One of the greatest masterpieces in the collection of Madrid’s Museo Nacional Thyssen-Bornemisza is Saint Catherine of Alexandria by Michelangelo Merisi, also known as Caravaggio. Commissioned by his early patron Cardinal Francesco Maria del Monte around 1598, Saint Catherine is depicted in luxurious Renaissance garb kneeling next to the spiked breaking wheel that was supposed to kill her, the sword that did kill her after the former broke upon her touch and the martyr’s palm, all symbols of her martyrdom.

This painting and another commissioned by del Monte, The Lute Player, now in the Wildenstein Collection, are set in the same type of rooms as earlier works like The Fortune Teller and The Cardsharps, but the background walls are much more dense and inky tones, the scuro half of the chiaroscuro effect that would become so inextricably associated with Caravaggio’s genius. The strong directional light illuminating Catherine’s face and upper body is the chiaro bit. He upped the contrast in this piece, using the light flesh tones and white blouse to make Saint Catherine stand out in the penumbra, creating dimension and depth.

Saint Catherine has been part of the Museo Nacional Thyssen-Bornemisza’s collection since 1934 when it was bought at a gallery in Lucerne after one of the Barberini family’s patrimony fire sales. Museum conservators have just completed a complex program of study, cleaning and restoration of the painting, returning to Catherine the full impact of Caravaggio’s mastery of light and shadow.

The primary focus of the work was the removal of many layers of varnish added to the work over the centuries. To ensure that original was preserved, microsamples of the paint were taken and analyzed to identify the materials Caravaggio used and assess their condition. Macrophotographs, raking light examination, X-rays and infrared reflectography were all used to reveal previously unseen details of the artist’s composition and technique. For example, raking light illuminated incisions in the first paint layer, a method Caravaggio used to figure out where to place the volumes (shapes, curves, lines) of the composition.

Conservators also discovered that Catherine’s dress started out red before the artist painted a dark charcoal grey over it. X-rays showed that Caravaggio changed his mind on hand placement too, as the saint’s left hand is veritably bristling with fingers underneath the top layer. The wheel is different as well, but that wasn’t a change in plan. Caravaggio drew the complete wheel first to make sure it would fit before painting over it to create the break representing Catherine’s miraculous destruction of the means of her martyrdom.

The deep blue of the robes was created by combining lapis lazuli, azurite grains, cochineal red, charcoal black, lead white and earth pigments. The lapis in particular was a very expensive ingredient, evidence of the financial support he got from the Cardinal.

Discovering Caravaggio. Technical study and restoration of Saint Catherine of Alexandria is now on display at the Museo Nacional Thyssen-Bornemisza. The restoration is as much of a part of the exhibition as the masterpiece itself.
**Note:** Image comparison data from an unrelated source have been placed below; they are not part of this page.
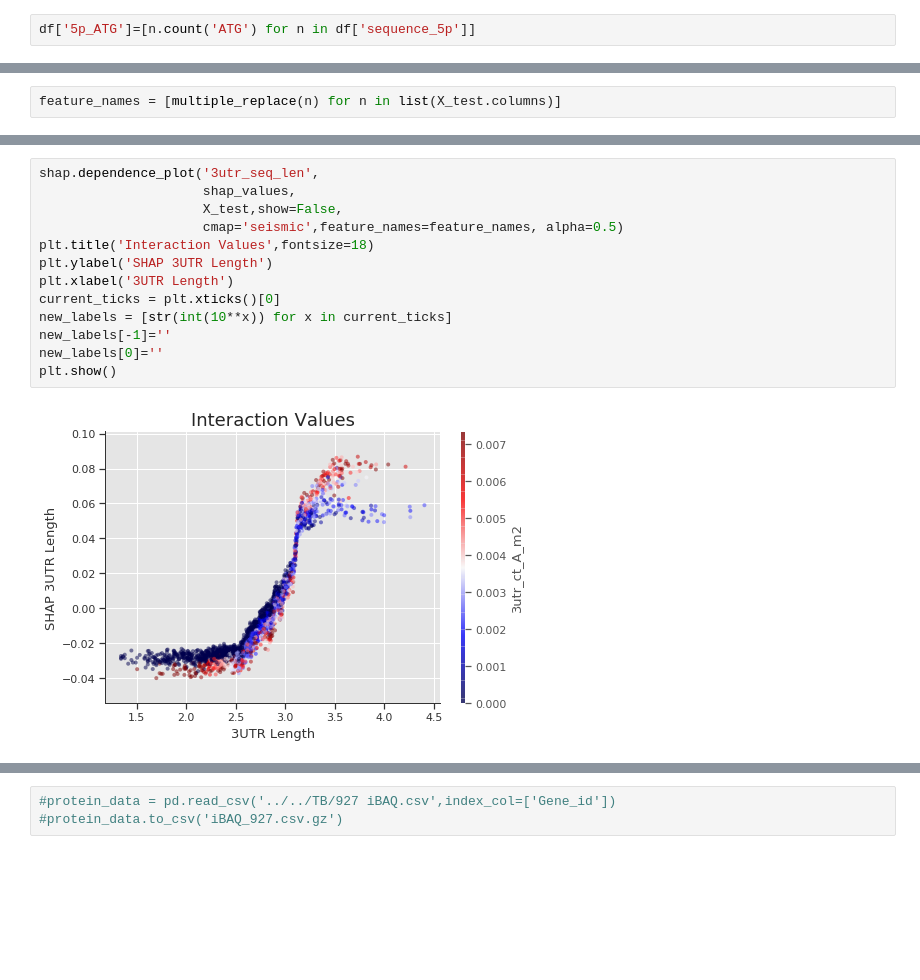
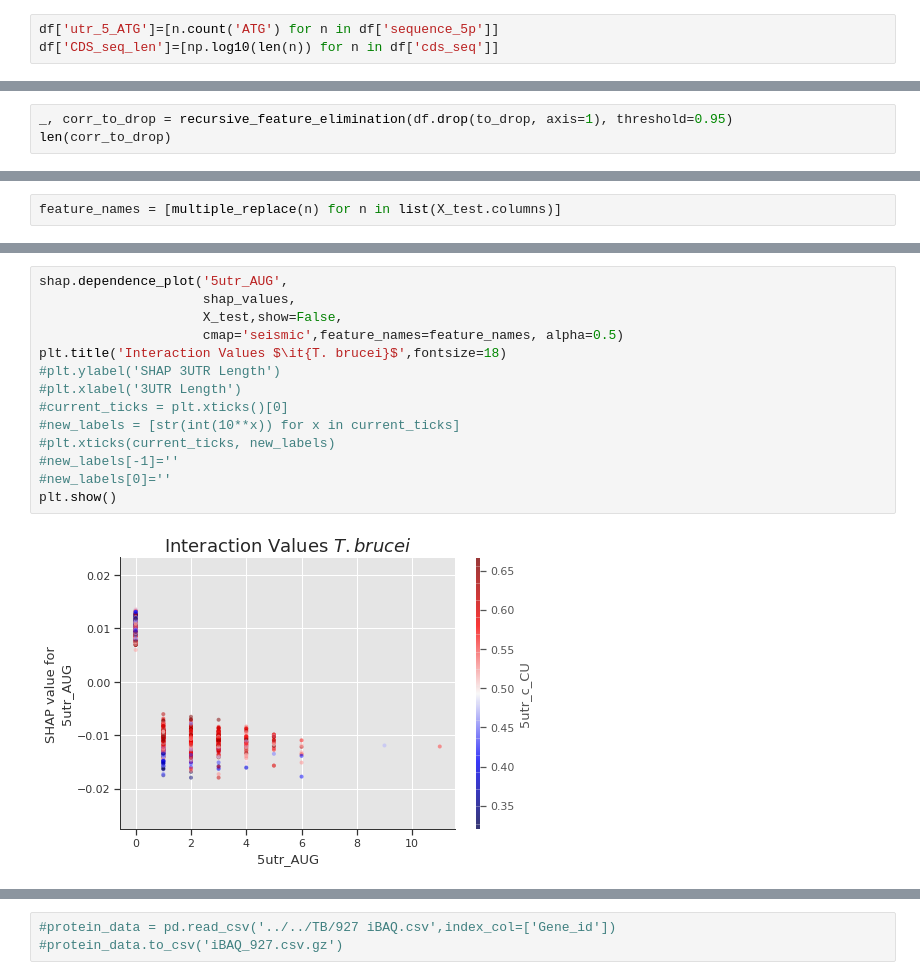
Before and after one commit to mtinti/decoding-gene-expression, a Jupyter notebook: TB/TB.ipynb, the cells around one changed output, grey strips where cells are left out. Drawn from its saved outputs; the diff is of its cells as text; blank space fills up the shorter version.

```diff
--- a/TB/TB.ipynb
+++ b/TB/TB.ipynb
@@ -67,7 +67,8 @@ df[['TE','mean_ribo','mean_rna']]=targets[['TE','mean_ribo','mean_rna']]
 # %%
 df = df.drop(['RIBO_SRR1272136','RIBO_SRR1272137','RIBO_SRR1272138']+['RNA_SRR1272145','RNA_SRR1272146','RNA_SRR1272147']+['Length'],axis=1)
 # %%
-df['5p_ATG']=[n.count('ATG') for n in df['sequence_5p']]
+df['utr_5_ATG']=[n.count('ATG') for n in df['sequence_5p']]
+df['CDS_seq_len']=[np.log10(len(n)) for n in df['cds_seq']]
 # %%
 df['log_mean_ribo']=np.log10(df['mean_ribo'])
 df['log_mean_rna']=np.log10(df['mean_rna'])
@@ -127,0 +133,3 @@ print(corr_to_drop)
+# %%
+_, corr_to_drop = recursive_feature_elimination(df.drop(to_drop, axis=1), threshold=0.95)
+len(corr_to_drop)
@@ -472,15 +562,16 @@ plt.show()
 # %%
-shap.dependence_plot('3utr_seq_len',
+shap.dependence_plot('5utr_AUG',
                      shap_values,
                      X_test,show=False,
                      cmap='seismic',feature_names=feature_names, alpha=0.5)
-plt.title('Interaction Values',fontsize=18)
-plt.ylabel('SHAP 3UTR Length')
-plt.xlabel('3UTR Length')
-current_ticks = plt.xticks()[0]
-new_labels = [str(int(10**x)) for x in current_ticks]
-new_labels[-1]=''
-new_labels[0]=''
+plt.title('Interaction Values $\it{T. brucei}$',fontsize=18)
+#plt.ylabel('SHAP 3UTR Length')
+#plt.xlabel('3UTR Length')
+#current_ticks = plt.xticks()[0]
+#new_labels = [str(int(10**x)) for x in current_ticks]
+#plt.xticks(current_ticks, new_labels)
+#new_labels[-1]=''
+#new_labels[0]=''
 plt.show()
 # %% [output]
-[figure, old version]
+[figure, new version]
```
Also changed, not shown: parts of 46 cells of this notebook, 4 other files.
The show includes X-ray images and infrared reflectograms which illustrate the most interesting aspects of the work performed, explain the methods used, and attest to the excellent quality of the painting. It also features a video of the entire restoration process, the most significant discoveries, and interesting details of the painting.

With this exhibition the Museum, aware of the interest aroused by restoration work, sets out to familiarise visitors with the working methods used by restorers, who are essential to deciding on the most appropriate treatments in each case and a source of important information for art historians. Knowledge of the techniques and materials used by artists is essential to be able to decide on which processes to use to halt the deterioration of artworks. Discovering the most intimate aspects of artistic creation furthermore provides an insight into the artist’s mind and period, as well as better-grounded arguments for understanding the creative process.

The exhibition is a short one, just six months long. It opened December 17th and closes May 26th, 2019.